By Olivia Carter
We had the pleasure of talking with Lesley from Nightstop, who has been a volunteer host for Nightstop for over fourteen years and has enjoyed her experiences.
Who are Bradford Nightstop?
Nightstop is a voluntary organisation that was formed twenty-seven-years ago in Leeds. Their aim is to provide overnight accommodation for young people who are homeless through placing them in homes with trained volunteer hosts. For that night they are provided with a room and a warm meal, whilst Nightstop look for a more permanent solution. Nightstop provides practical solutions for real problems by helping young people who need a bed that night.
How did you get involved with Bradford Nightstop?
I was first introduced to Nightstop by a friend who had a fundraising dinner for the charity. When my children moved out, another friend visited my house and said that I could be a Nightstop host. I have now hosted for over fourteen years and have had hundreds of individuals stay with me.
How does hosting work?
You receive training that covers a variety of topics to support you with your hosting. Hosting is very flexible as you tell Nightstop the nights that you are available, which could be a couple of times a week, or once a month. You provide an evening meal, a private room, and washing facilities for your guest. At the end of their stay, guests receive a feedback form so Nightstop can try their best to solve any problems. If any expenses incur, such as providing change for the bus, then you are reimbursed.
What would you say to people who are reluctant to host?
People might be nervous about welcoming a stranger into their home. The training, however, helps to keep yourself and your guest safe. You show them around the house and explain what rooms are private. I always go to bed after my guest. In my fourteen years of hosting I have not experienced problems. Individuals might be put off due to the commitment, but you can volunteer as many or as little days as you like. Volunteering as a host means that you can help from your own home.
People often have stereotypes about those experiencing homelessness, has your experienced as a Nightstop host challenged these perceptions?

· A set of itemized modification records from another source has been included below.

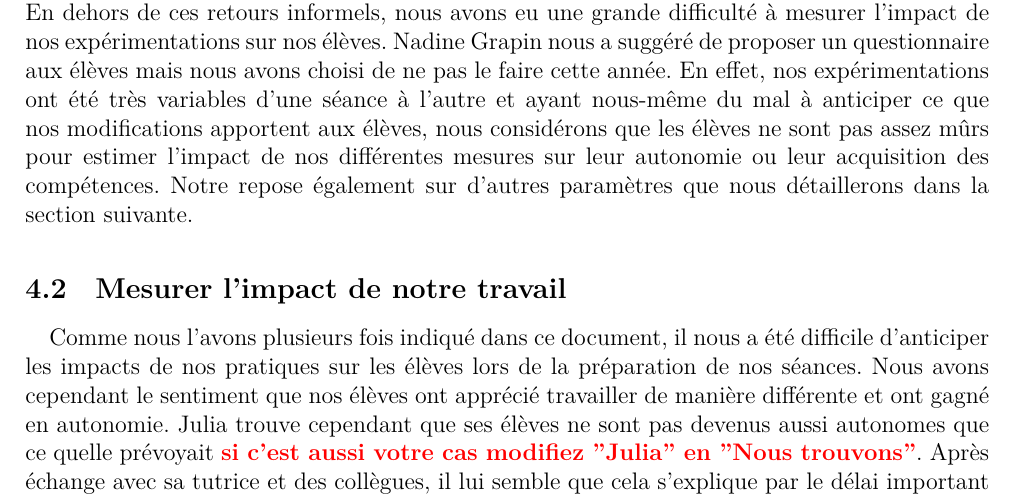
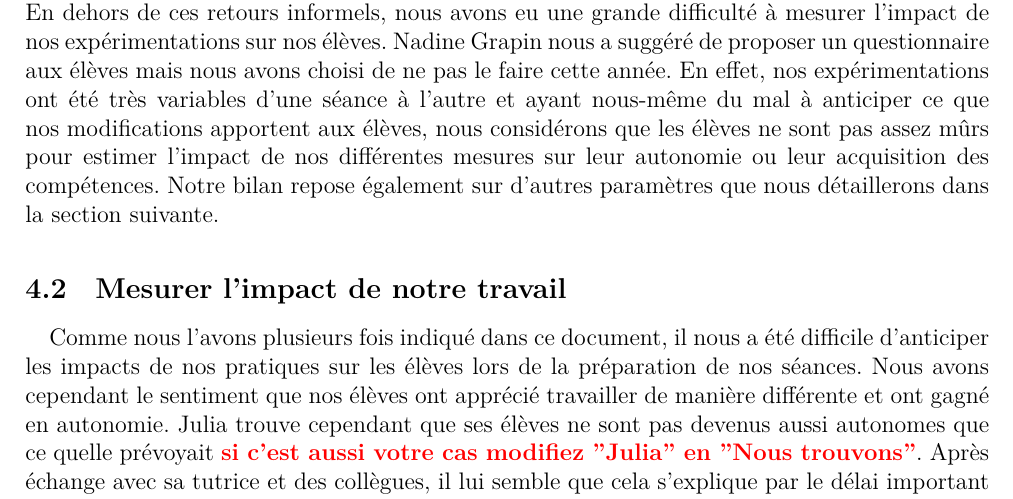
Before and after one commit to vvvictoire/memoire-meef, a LaTeX book (main/henriette_jidouard_milis_2018_19_MEMOIRE MEEF.tex, which reads main/sections/discussions.tex): part of page 24 of 52, cut so that both start at the same text. Compiled offline with XeLaTeX.

Commit message:
modif discussion rapide

```diff
--- a/main/sections/discussions.tex
+++ b/main/sections/discussions.tex
@@ -53,7 +53,7 @@ Nous avons effectué nos premières expérimentations assez tôt dans l'année (
 \paragraph*{Retour de nos élèves}
 Les retours de nos élèves sont ont été obtenus de manière informelle, généralement en fin de cours auprès de 2-3 élèves ayant activement participé au dispositif ou au contraire n'ayant pas beaucoup travaillé. \remark{N'hésitez pas à corriger si ça n'est pas votre cas!} \\
 Dans tous les cas, les élèves ont apprécié la nouveauté dans le mode de travail ou les supports proposés. Julia a eu un retour négatif sur ses deux classes, un élève n'a pas apprécié devoir travailler. Il l'a exprimé en disant ne pas savoir quoi faire et en annonçant que personne ne voulait l'aider. Après discussion avec cet élève, il est apparu qu'il ne souhaitait pas travailler et qu'il cherchait à se cacher derrière une fausse incompréhension pour ne rien faire. Cette intervention a cependant été l'occasion de redonner aux élèves les modalités de travail et de vérifier leur bonne compréhension.\\
-En dehors de ces retours informels, nous avons eu une grande difficulté à mesurer l'impact de nos expérimentations sur nos élèves. Nadine Grapin nous a suggéré de proposer un questionnaire aux élèves mais nous avons choisi de ne pas le faire cette année. En effet, nos expérimentations ont été très variables d'une séance à l'autre et ayant nous-même du mal à anticiper ce que nos modifications apportent aux élèves, nous considérons que les élèves ne sont pas assez mûrs pour estimer l'impact de nos différentes mesures sur leur autonomie ou leur acquisition des compétences. Notre repose également sur d'autres paramètres que nous détaillerons dans la section suivante.
+En dehors de ces retours informels, nous avons eu une grande difficulté à mesurer l'impact de nos expérimentations sur nos élèves. Nadine Grapin nous a suggéré de proposer un questionnaire aux élèves mais nous avons choisi de ne pas le faire cette année. En effet, nos expérimentations ont été très variables d'une séance à l'autre et ayant nous-même du mal à anticiper ce que nos modifications apportent aux élèves, nous considérons que les élèves ne sont pas assez mûrs pour estimer l'impact de nos différentes mesures sur leur autonomie ou leur acquisition des compétences. Notre bilan repose également sur d'autres paramètres que nous détaillerons dans la section suivante.
 \subsection{Mesurer l’impact de notre travail}
 %a.	Notre regard sur l’impact
 \paragraph*{} Comme nous l'avons plusieurs fois indiqué dans ce document, il nous a été difficile d'anticiper les impacts de nos pratiques sur les élèves lors de la préparation de nos séances. Nous avons cependant le sentiment que nos élèves ont apprécié travailler de manière différente et ont gagné en autonomie. Julia trouve cependant que ses élèves ne sont pas devenus aussi autonomes que ce quelle prévoyait \remark{si c'est aussi votre cas modifiez "Julia" en "Nous trouvons"}. Après échange avec sa tutrice et des collègues, il lui semble que cela s'explique par le délai important qu'a demandé la construction d'une ambiance de classe studieuse (surtout en 6\up{e}) et par l'aspect "exceptionnel" des séances d'expérimentations. Selon elle, les expérimentations l'ont également été pour les élèves et une répétition des séances de parcours différenciés \remark{ou de tutorat si c'est aussi votre cas?} systématiseraient le travail en autonomie des élèves. \\
```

Another host once said to me that there is ‘no such thing as a typical night stopper’. Although it is often young males, I do not take comfort in this as it makes me think what women could be doing to be housed. These young people may be in similar situations now, but how they got there was completely different. The thing they have in common is it was due to no fault of their own. I once hosted someone whose parents split up when they were very young, they never knew their father, and grew up with his mother and stepfather. When he was older his mother died and since he did not get on with his step father, he moved out and had nowhere to go. As a result of his unfortunate circumstances, he ended up on the streets.

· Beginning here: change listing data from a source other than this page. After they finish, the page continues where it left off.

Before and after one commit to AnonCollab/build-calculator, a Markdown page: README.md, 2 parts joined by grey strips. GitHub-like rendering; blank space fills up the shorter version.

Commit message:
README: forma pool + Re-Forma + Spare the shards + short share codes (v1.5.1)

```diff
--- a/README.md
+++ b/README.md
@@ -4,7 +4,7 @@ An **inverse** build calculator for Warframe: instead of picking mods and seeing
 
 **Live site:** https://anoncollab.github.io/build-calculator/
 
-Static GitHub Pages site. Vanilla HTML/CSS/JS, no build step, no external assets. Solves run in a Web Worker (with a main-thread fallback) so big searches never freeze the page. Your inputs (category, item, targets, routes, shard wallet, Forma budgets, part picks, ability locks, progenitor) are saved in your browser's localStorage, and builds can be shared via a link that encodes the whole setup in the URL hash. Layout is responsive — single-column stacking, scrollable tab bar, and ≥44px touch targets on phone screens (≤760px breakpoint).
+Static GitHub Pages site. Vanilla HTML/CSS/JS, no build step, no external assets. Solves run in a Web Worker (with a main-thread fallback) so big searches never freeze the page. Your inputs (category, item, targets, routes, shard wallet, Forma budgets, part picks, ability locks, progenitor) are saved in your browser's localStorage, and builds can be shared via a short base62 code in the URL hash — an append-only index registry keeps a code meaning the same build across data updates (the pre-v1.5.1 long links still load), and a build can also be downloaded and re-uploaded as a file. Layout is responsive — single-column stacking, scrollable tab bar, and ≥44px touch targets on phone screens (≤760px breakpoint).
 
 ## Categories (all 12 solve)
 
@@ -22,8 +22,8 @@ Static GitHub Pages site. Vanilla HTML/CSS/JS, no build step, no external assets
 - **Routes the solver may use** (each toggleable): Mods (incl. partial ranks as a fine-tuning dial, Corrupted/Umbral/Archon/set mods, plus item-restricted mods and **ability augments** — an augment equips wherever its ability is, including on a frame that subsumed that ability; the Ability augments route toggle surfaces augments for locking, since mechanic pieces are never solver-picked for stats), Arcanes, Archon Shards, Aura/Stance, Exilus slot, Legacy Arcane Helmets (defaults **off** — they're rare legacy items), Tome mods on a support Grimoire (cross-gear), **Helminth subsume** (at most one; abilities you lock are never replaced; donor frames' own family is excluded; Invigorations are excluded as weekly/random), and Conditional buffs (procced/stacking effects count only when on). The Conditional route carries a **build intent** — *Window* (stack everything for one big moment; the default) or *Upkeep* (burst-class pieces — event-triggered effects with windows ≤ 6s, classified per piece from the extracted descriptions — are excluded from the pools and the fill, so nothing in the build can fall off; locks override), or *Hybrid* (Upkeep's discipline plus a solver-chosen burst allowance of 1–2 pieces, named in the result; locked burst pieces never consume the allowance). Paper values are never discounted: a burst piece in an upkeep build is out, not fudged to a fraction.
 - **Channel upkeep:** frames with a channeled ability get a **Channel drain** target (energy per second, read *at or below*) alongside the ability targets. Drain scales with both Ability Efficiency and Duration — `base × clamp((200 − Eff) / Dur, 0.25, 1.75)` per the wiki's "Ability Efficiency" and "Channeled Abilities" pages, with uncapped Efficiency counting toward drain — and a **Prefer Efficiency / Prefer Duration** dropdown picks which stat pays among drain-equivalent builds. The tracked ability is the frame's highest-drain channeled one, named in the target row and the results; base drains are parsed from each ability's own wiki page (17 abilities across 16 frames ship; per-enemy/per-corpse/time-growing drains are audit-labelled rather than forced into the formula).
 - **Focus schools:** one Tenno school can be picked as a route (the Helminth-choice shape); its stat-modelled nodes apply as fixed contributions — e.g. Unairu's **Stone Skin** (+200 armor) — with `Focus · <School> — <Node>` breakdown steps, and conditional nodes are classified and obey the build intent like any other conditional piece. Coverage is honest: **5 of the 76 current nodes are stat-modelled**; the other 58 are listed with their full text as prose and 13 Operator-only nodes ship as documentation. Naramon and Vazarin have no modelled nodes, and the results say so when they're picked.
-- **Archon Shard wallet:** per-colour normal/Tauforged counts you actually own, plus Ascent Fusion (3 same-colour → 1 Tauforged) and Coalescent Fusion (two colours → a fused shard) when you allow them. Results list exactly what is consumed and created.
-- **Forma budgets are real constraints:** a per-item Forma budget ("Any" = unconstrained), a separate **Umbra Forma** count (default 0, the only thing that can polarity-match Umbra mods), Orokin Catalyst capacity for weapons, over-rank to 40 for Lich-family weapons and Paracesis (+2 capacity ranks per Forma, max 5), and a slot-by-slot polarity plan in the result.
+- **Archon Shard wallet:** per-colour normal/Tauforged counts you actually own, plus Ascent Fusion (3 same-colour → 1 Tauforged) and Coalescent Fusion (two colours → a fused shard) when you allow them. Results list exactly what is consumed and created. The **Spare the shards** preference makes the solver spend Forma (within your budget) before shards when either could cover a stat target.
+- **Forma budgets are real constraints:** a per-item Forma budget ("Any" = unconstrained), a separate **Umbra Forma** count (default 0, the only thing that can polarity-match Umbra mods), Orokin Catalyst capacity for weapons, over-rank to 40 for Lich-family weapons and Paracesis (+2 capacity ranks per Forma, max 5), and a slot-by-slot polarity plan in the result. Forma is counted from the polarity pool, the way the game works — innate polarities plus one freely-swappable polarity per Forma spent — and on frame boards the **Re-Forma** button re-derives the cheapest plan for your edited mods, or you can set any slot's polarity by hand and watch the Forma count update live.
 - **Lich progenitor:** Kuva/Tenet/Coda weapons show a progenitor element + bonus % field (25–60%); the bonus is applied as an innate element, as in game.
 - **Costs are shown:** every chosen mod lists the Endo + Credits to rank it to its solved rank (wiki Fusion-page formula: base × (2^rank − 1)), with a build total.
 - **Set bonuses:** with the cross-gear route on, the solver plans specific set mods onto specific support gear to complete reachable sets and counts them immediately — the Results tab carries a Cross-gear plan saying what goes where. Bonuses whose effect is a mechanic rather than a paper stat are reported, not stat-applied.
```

Do you have a positive story that you would like to share with us?
I once got chatting to someone about volunteering as a Nightstop host. They asked me if it was still going and told me that they had used the service twenty years ago after falling out with their family. They now have a good job and are married with children.
How can others get involved with Bradford Nightstop?
Nightstop uses volunteers imaginatively so you can help with administration, assist with driving young people to their destination or become a host. If you would like to get involved you can email: firstname.lastname@example.org or fill out the form on their website https://www.nightstop.org.uk/get-involved\.